» **YOUR ASSIGNMENT**:
Count every line in the entries that holds the word "PrivacyPolicy". The reply is that count alone.

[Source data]
▶

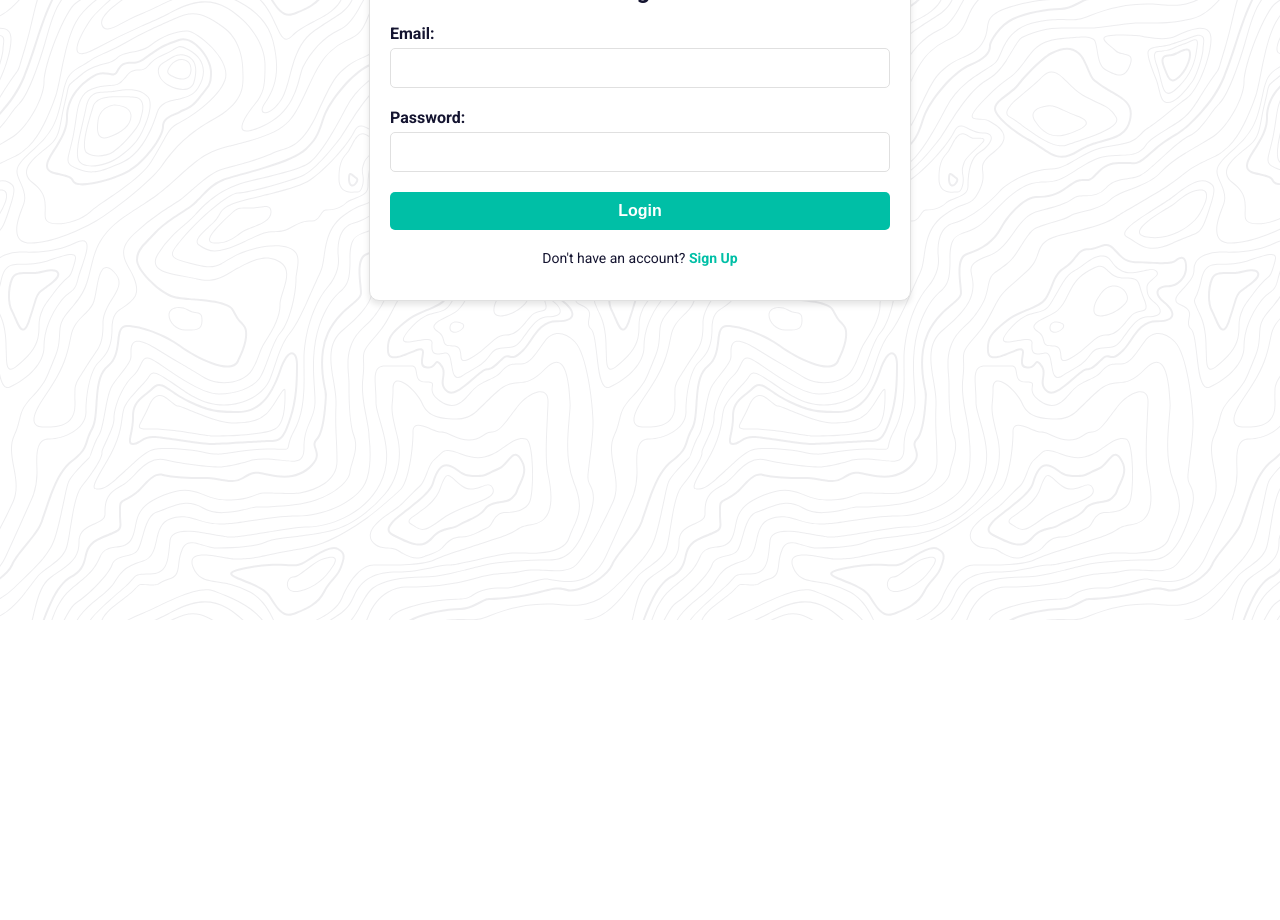
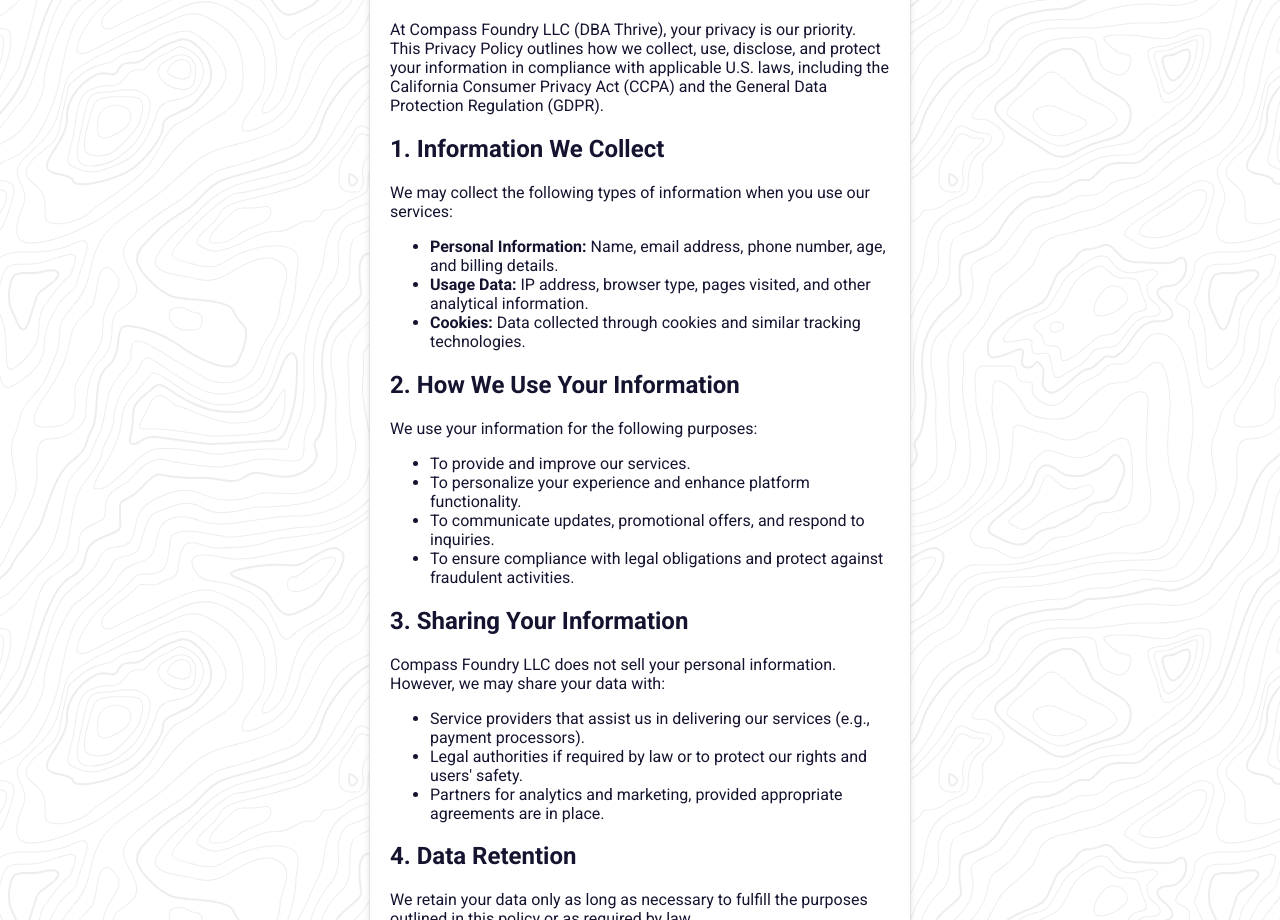
Before and after one commit to CompassFoundry/LifeGPA, a React (Create React App) app in the folder frontend/: page /privacy-policy in a window 1280 px wide. Before the commit this address led to /login. Shown: the part 180-1100 px from the top of the page. Before the commit the page ends 800 px from the top, so only its background shows below. Built offline with nearby package versions, Linux system fonts and the light colour scheme; no server answers.

Commit message:
terms and privacy policy

```diff
--- a/frontend/src/App.js
+++ b/frontend/src/App.js
@@ -7,6 +7,8 @@
 } from 'react-router-dom'
 import RegisterUser from '@components/Auth/RegisterUser'
 import LoginUser from '@components/Auth/LoginUser'
+import TermsOfService from '@components/Auth/TermsOfService'
+import PrivacyPolicy from '@components/Auth/PrivacyPolicy'
 import ProtectedRoute from '@components/Auth/ProtectedRoute'
 import LoadingSpinner from '@components/Global/LoadingSpinner'
 import LandingPage from '@components/Landing/LandingPage'
@@ -102,6 +104,8 @@
             <Route path='/' element={<LandingPage />} />
             <Route path='/register' element={<RegisterUser />} />
             <Route path='/login' element={<LoginUser />} />
+            <Route path='/terms-of-service' element={<TermsOfService />} />
+            <Route path='/privacy-policy' element={<PrivacyPolicy />} />
 
             {/* Protected Routes */}
             <Route
--- a/frontend/src/Components/Auth/Auth.module.css
+++ b/frontend/src/Components/Auth/Auth.module.css
@@ -100,3 +100,12 @@
 .toggleLink:hover {
   color: #008f78;
 }
+
+.agreementText {
+  font-size: 12px;
+  text-align: center;
+}
+
+.address {
+  margin: 20px;
+}
--- /dev/null
+++ b/frontend/src/Components/Auth/PrivacyPolicy.js
@@ -0,0 +1,126 @@
+import React from 'react'
+import { Link } from 'react-router-dom'
+import styles from './Auth.module.css'
+
+const PrivacyPolicy = () => {
+  return (
+    <div className={styles.container}>
+      <h1 className={styles.heading}>Privacy Policy</h1>
+
+      <p className={styles.paragraph}>
+        At Compass Foundry LLC (DBA Thrive), your privacy is our priority. This
+        Privacy Policy outlines how we collect, use, disclose, and protect your
+        information in compliance with applicable U.S. laws, including the
+        California Consumer Privacy Act (CCPA) and the General Data Protection
+        Regulation (GDPR).
+      </p>
+
+      <h2 className={styles.subheading}>1. Information We Collect</h2>
+      <p className={styles.paragraph}>
+        We may collect the following types of information when you use our
+        services:
+        <ul className={styles.list}>
+          <li>
+            <strong>Personal Information:</strong> Name, email address, phone
+            number, age, and billing details.
+          </li>
+          <li>
+            <strong>Usage Data:</strong> IP address, browser type, pages
+            visited, and other analytical information.
+          </li>
+          <li>
+            <strong>Cookies:</strong> Data collected through cookies and similar
+            tracking technologies.
+          </li>
+        </ul>
+      </p>
+
+      <h2 className={styles.subheading}>2. How We Use Your Information</h2>
+      <p className={styles.paragraph}>
+        We use your information for the following purposes:
+        <ul className={styles.list}>
+          <li>To provide and improve our services.</li>
+          <li>
+            To personalize your experience and enhance platform functionality.
+          </li>
+          <li>
+            To communicate updates, promotional offers, and respond to
+            inquiries.
+          </li>
+          <li>
+            To ensure compliance with legal obligations and protect against
+            fraudulent activities.
+          </li>
+        </ul>
+      </p>
+
+      <h2 className={styles.subheading}>3. Sharing Your Information</h2>
+      <p className={styles.paragraph}>
+        Compass Foundry LLC does not sell your personal information. However, we
+        may share your data with:
+        <ul className={styles.list}>
+          <li>
+            Service providers that assist us in delivering our services (e.g.,
+            payment processors).
+          </li>
+          <li>
+            Legal authorities if required by law or to protect our rights and
+            users' safety.
+          </li>
+          <li>
+            Partners for analytics and marketing, provided appropriate
+            agreements are in place.
+          </li>
+        </ul>
+      </p>
+
+      <h2 className={styles.subheading}>4. Data Retention</h2>
+      <p className={styles.paragraph}>
+        We retain your data only as long as necessary to fulfill the purposes
+        outlined in this policy or as required by law.
+      </p>
+
+      <h2 className={styles.subheading}>5. Your Rights</h2>
+      <p className={styles.paragraph}>
+        As a user, you have the following rights under U.S. privacy laws:
+        <ul className={styles.list}>
+          <li>Access your data and request a copy.</li>
+          <li>Correct inaccuracies in your data.</li>
+          <li>Request deletion of your data, subject to legal requirements.</li>
+          <li>Opt-out of data sharing for targeted advertising.</li>
+        </ul>
+        To exercise these rights, contact us at{' '}
+        <strong>privacy@compassfoundry.com</strong>.
+      </p>
+
+      <h2 className={styles.subheading}>6. Security Measures</h2>
+      <p className={styles.paragraph}>
+        We implement robust security measures to protect your data, including
+        encryption, secure servers, and regular security audits. However, no
+        system is completely secure, and we cannot guarantee absolute data
+        security.
+      </p>
+
+      <h2 className={styles.subheading}>7. Changes to This Policy</h2>
+      <p className={styles.paragraph}>
+        Compass Foundry LLC reserves the right to update this Privacy Policy.
+        Changes will be communicated via email or a prominent notice on our
+        platform. Continued use of our services constitutes acceptance of the
+        updated policy.
+      </p>
+
+      <h2 className={styles.subheading}>8. Contact Information</h2>
+      <p className={styles.paragraph}>
+        If you have any questions or concerns about this Privacy Policy, please
+        contact us at:
+        <strong> privacy@compassfoundry.com</strong>.
+      </p>
+
+      <Link to='/login' className={styles.backLink}>
+        Return to Login
+      </Link>
+    </div>
+  )
+}
+
+export default PrivacyPolicy
--- a/frontend/src/Components/Auth/RegisterUser.js
+++ b/frontend/src/Components/Auth/RegisterUser.js
@@ -4,7 +4,7 @@
 import { supabase } from '../../supabaseClient'
 
 const RegisterUser = () => {
-  const [email, setEmail] = useState('') // Email for auth and users table
+  const [email, setEmail] = useState('')
   const [password, setPassword] = useState('')
   const [message, setMessage] = useState('')
   const navigate = useNavigate()
@@ -13,29 +13,20 @@
     e.preventDefault()
 
     try {
-      // Step 1: Register the user with Supabase Auth
-      const { data, error } = await supabase.auth.signUp({
-        email, // The email used for authentication
-        password,
-      })
-
+      const { data, error } = await supabase.auth.signUp({ email, password })
       if (error) {
-        // Handle errors during authentication
         setMessage(`Error: ${error.message}`)
       } else {
-        // Step 2: Insert into `users` table if registration succeeds
         const { user } = data
         if (user) {
           const { error: dbError } = await supabase.from('users').insert({
-            user_id: user.id, // The unique ID from Supabase Auth
-            email: user.email, // Save the same email
-            role: 'user', // Assign default role
+            user_id: user.id,
+            email: user.email,
+            role: 'user',
           })
-
           if (dbError) {
             setMessage(`Error saving user data: ${dbError.message}`)
           } else {
-            // Redirect to /home after successful registration
             setMessage('Registration successful! Redirecting...')
             navigate('/home')
           }
@@ -82,6 +73,17 @@
         </button>
         {message && <p className={styles.message}>{message}</p>}
       </form>
+      <p className={styles.agreementText}>
+        By clicking <strong>Sign Up</strong>, you agree to our{' '}
+        <Link to='/terms-of-service' className={styles.toggleLink}>
+          Terms of Service
+        </Link>{' '}
+        and{' '}
+        <Link to='/privacy-policy' className={styles.toggleLink}>
+          Privacy Policy
+        </Link>
+        .
+      </p>
       <p className={styles.toggleText}>
         Already signed up?{' '}
         <Link to='/login' className={styles.toggleLink}>
--- /dev/null
+++ b/frontend/src/Components/Auth/TermsOfService.js
@@ -0,0 +1,115 @@
+import React from 'react'
+import { Link } from 'react-router-dom'
+import styles from './Auth.module.css'
+
+const TermsOfService = () => {
+  return (
+    <div className={styles.container}>
+      <h1 className={styles.heading}>Terms of Service</h1>
+
+      <p className={styles.paragraph}>
+        Welcome to Thrive. By accessing or using our services, you agree to be
+        bound by the following terms and conditions. If you do not agree, you
+        may not use our platform.
+      </p>
+
+      <h2 className={styles.subheading}>1. Acceptance of Terms</h2>
+      <p className={styles.paragraph}>
+        These Terms of Service ("Terms") constitute a legally binding agreement
+        between you ("User") and Compass Foundry LLC (DBA Thrive). ("Company,"
+        "we," or "us"). By using our platform, you confirm that you have read,
+        understood, and agree to these Terms.
+      </p>
+
+      <h2 className={styles.subheading}>2. Eligibility</h2>
+      <p className={styles.paragraph}>
+        You must be at least 18 years of age or the age of majority in your
+        jurisdiction to use our services. By registering an account, you affirm
+        that you meet these requirements.
+      </p>
+
+      <h2 className={styles.subheading}>3. User Responsibilities</h2>
+      <p className={styles.paragraph}>
+        Users agree to:
+        <ul className={styles.list}>
+          <li>
+            Provide accurate and up-to-date information during registration and
+            account use.
+          </li>
+          <li>Maintain the confidentiality of their account credentials.</li>
+          <li>
+            Refrain from using our platform for unlawful activities, harassment,
+            or spreading malicious content.
+          </li>
+        </ul>
+      </p>
+
+      <h2 className={styles.subheading}>4. Intellectual Property</h2>
+      <p className={styles.paragraph}>
+        All content, trademarks, logos, and other intellectual property on our
+        platform are owned by Company or licensed to us. Users are prohibited
+        from copying, distributing, or using our intellectual property without
+        explicit permission.
+      </p>
+
+      <h2 className={styles.subheading}>5. Prohibited Activities</h2>
+      <p className={styles.paragraph}>
+        Users may not:
+        <ul className={styles.list}>
+          <li>
+            Engage in activities that disrupt or damage our services or
+            infrastructure.
+          </li>
+          <li>
+            Attempt to gain unauthorized access to our systems or user accounts.
+          </li>
+          <li>
+            Upload or share content that is obscene, defamatory, or violates the
+            rights of others.
+          </li>
+        </ul>
+      </p>
+
+      <h2 className={styles.subheading}>6. Limitation of Liability</h2>
+      <p className={styles.paragraph}>
+        To the fullest extent permitted by law, Company is not liable for any
+        damages arising from your use of our services. This includes, but is not
+        limited to, indirect, incidental, or consequential damages.
+      </p>
+
+      <h2 className={styles.subheading}>7. Privacy Policy</h2>
+      <p className={styles.paragraph}>
+        Your use of our platform is also governed by our Privacy Policy, which
+        explains how we collect, use, and protect your data. By using our
+        services, you consent to our data practices as outlined in the Privacy
+        Policy.
+      </p>
+
+      <h2 className={styles.subheading}>8. Modifications to Terms</h2>
+      <p className={styles.paragraph}>
+        We reserve the right to update these Terms at any time. Changes will be
+        effective immediately upon posting on our website. Continued use of our
+        services constitutes your acceptance of the updated Terms.
+      </p>
+
+      <h2 className={styles.subheading}>9. Governing Law</h2>
+      <p className={styles.paragraph}>
+        These Terms are governed by the laws of the United States and the state
+        in which Company is headquartered. Any disputes will be resolved in the
+        courts of that jurisdiction.
+      </p>
+
+      <h2 className={styles.subheading}>10. Contact Information</h2>
+      <p className={styles.paragraph}>
+        If you have any questions about these Terms, please contact us at
+        support@compassfoundry.com.
+      </p>
+
+      <Link to='/login' className={styles.backLink}>
+        Return to Login
+      </Link>
+    </div>
+  )
+}
+
+export default TermsOfService
```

◀

» **EXERCISE RESULT**:
5